Both young people consented to an assessment and completed, through self-report, the Adult/ Adolescent Sensory History (AASH) questionnaire. They were also assessed with the Sensory Integration and Praxis Test (SIPT). The SIPT is a standardised assessment with normative data for ages 4 through 8 years, 11 months. On this particular assessment tool, sensory integration and processing skills scores plateau at around this age, though the test is still informative for people beyond this age, who should have achieved.
The young lady assessed has a diagnosis of social anxiety and has low confidence, while the young man is quite a confident character. She has a history of bumps, trips and spills, and will tell anecdotes of these with great humour; while he prefers to focus on what he does well in conversation.
I love the AASH, the reports it gives highlight each sensory system, differentiate between discrimination and modulation difficulties and addresses motor planning, sequencing and social/ emotional aspects of sensory integration and processing needs.
It uses clear, non-patronising language and activities appropriate to adults and adolescents. It shows up really clearly a person’s (or their caregiver’s as necessary) perception of their sensory integration and processing needs and how these affect their day to day life. In this instance, the young lady highlighted many sensory processing needs.
The young man reported almost no difficulties, his only score in the primary sensory systems section was mild proprioceptive difficulties. When questioned as to the accuracy of his answers, he tended to reply “well, nobody likes that, do they?”
Having scored the AASH checklists, I completed a SIPT with each person. The SIPT is a battery of 17 tests which assess a person’s sensory integration and processing including perceptual-motor skills through tasks with standardised administration and normative data against which to compare an individuals test results. Guess which person showed more significant difficulties in the direct assessment?
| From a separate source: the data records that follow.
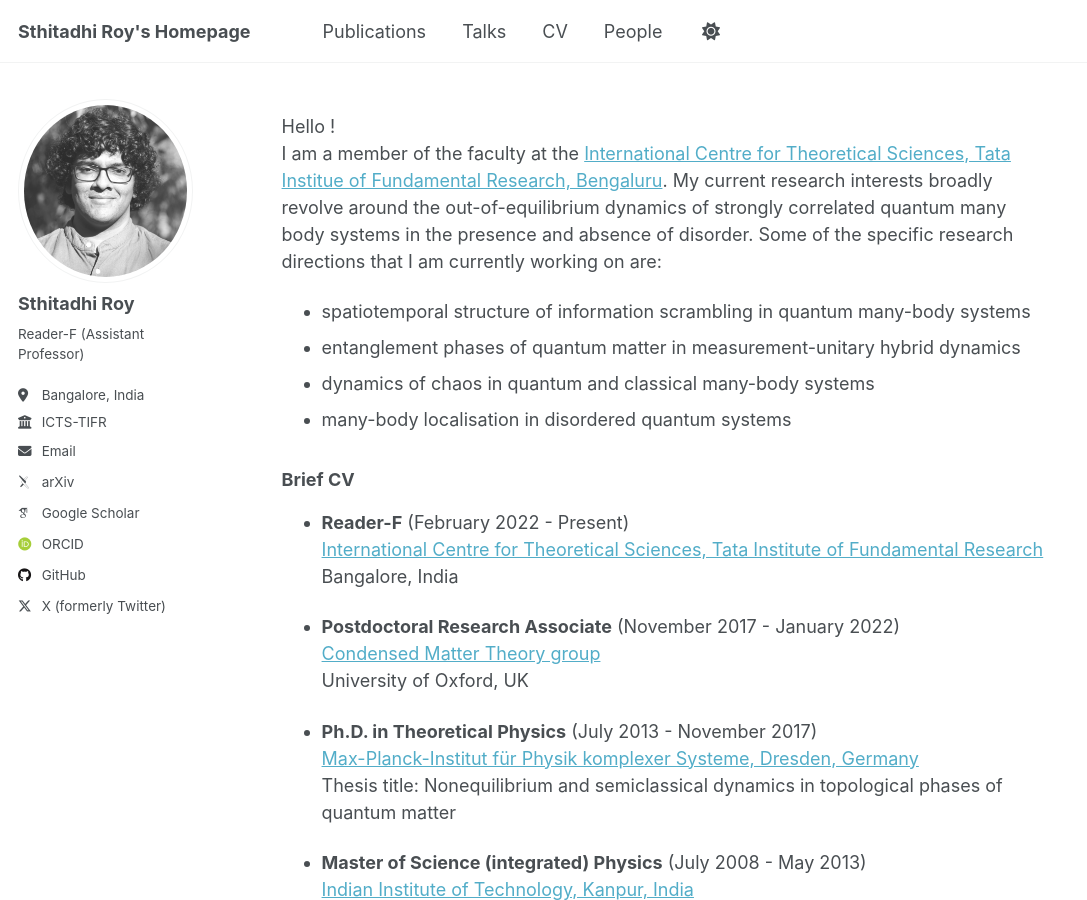
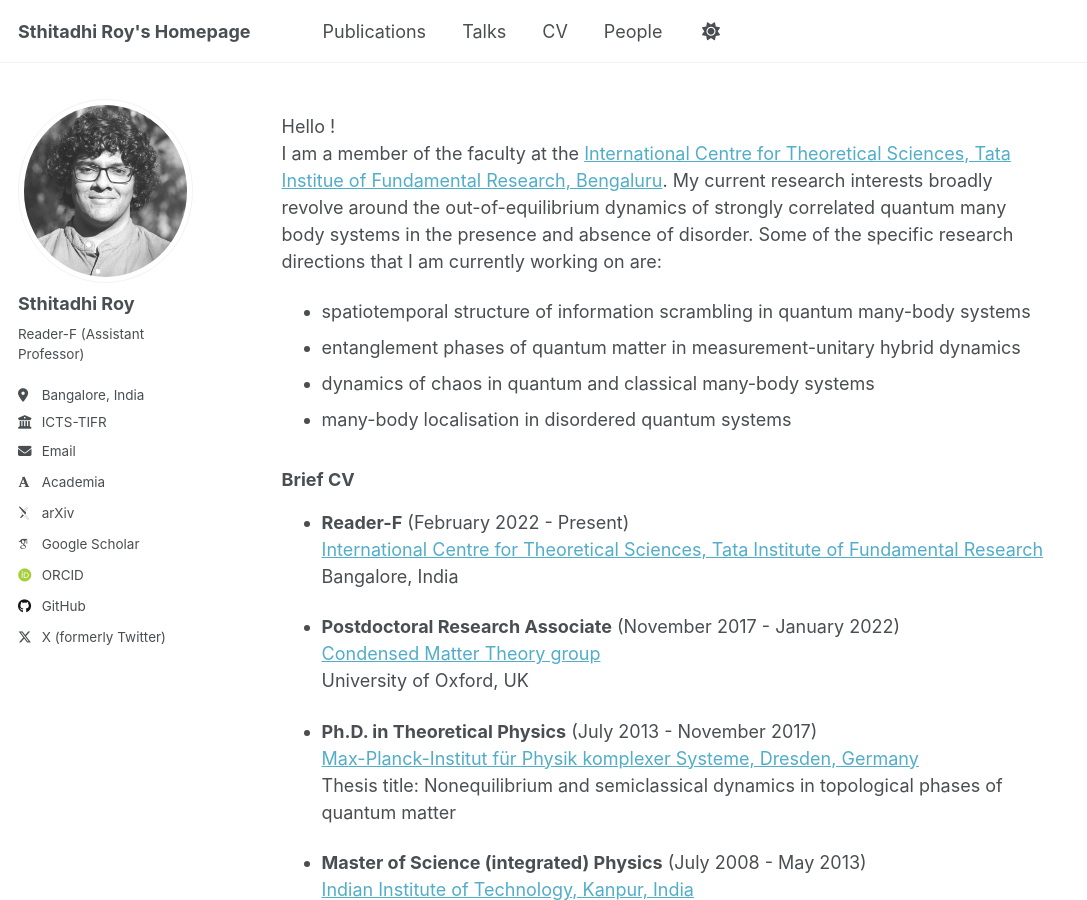
Before and after one commit to sthitadhi-roy/sthitadhi-roy.github.io, a Jekyll site: the page built from _pages/about.md, in a window 1280 px wide and 900 px high. Shown: the whole window, without its empty margins (0-1087 px from the left). Built offline with Jekyll 4.4.1, drawn with Linux system fonts in a browser that asks for light colours; some web fonts are replaced.

Commit message:
Update _config.yml

```diff
--- a/_config.yml
+++ b/_config.yml
@@ -22,7 +22,7 @@ repository               : "sthitadhi-roy/sthitadhi-roy.github.io"
 #               Additional customization can be done by editing /_includes/author-profile.html
 author:
   # Biographic information
-  avatar           : "bio_photoSR.jpg"
+  avatar           : "bio_photoSR.JPG"
   name             : "Sthitadhi Roy"
   pronouns         : # example: "she/her"
   bio              : "Reader-F (Assistant Professor)"
@@ -32,7 +32,7 @@ author:
   email            : "sthitadhi.roy@icts.res.in"
 
   # Academic websites
-  academia         : # URL
+  academia         : "https://www.icts.res.in/people/sthitadhi-roy"
   arxiv            : "https://arxiv.org/a/roy_s_5.html"
   googlescholar    : "https://scholar.google.com/citations?user=dup_yX8AAAAJ&hl=en"
   impactstory      : # URL
```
On the SIPT assessment scores between -1 and +1 standard deviation are considered typical, above +1 are strengths and scores below -1 are of clinical significance and require support and will benefit from direct intervention.
The exception to this being Post Rotatory Nystagmus in which a low (below -1) or high score (above +1) indicates significant difficulty inhibiting response to vestibular information and often relates to a low Standing and Walking Balance score.
Here are the young lady’s SIPT results:
Definite movement, balance and body awareness difficulties but also some areas of significant strength, particularly around her visual skills and imitation, which she uses to compensate for her body awareness difficulties.
Here’s the young man’s chart:
Strong visual skills, compensating for significant challenges in the other areas.
This experience taught me so much. From the AASH scores, I was expecting the young lady to have much more problems in the SIPT than the young man, their conversation about their lifestyles confirmed this expectation. Still, then the assessment showed so clearly how much of that was related to confidence.
An evaluation based solely on checklists is not enough. It tells you what a person perceives to be their difficulties, guides the direction of evaluation and adds experiential evidence to the overall assessment.
A good questionnaire is evidence-based and norm-referenced, but it always needs to be triangulated with direct observation and where possible structured and standardised assessment. These tools can tell you so much about the respondent’s confidence and resilience and what they find easy or difficult in day to day life. But I have learned it is a mistake to rely upon one alone when assessing somebody’s sensory integration and processing skills and needs”.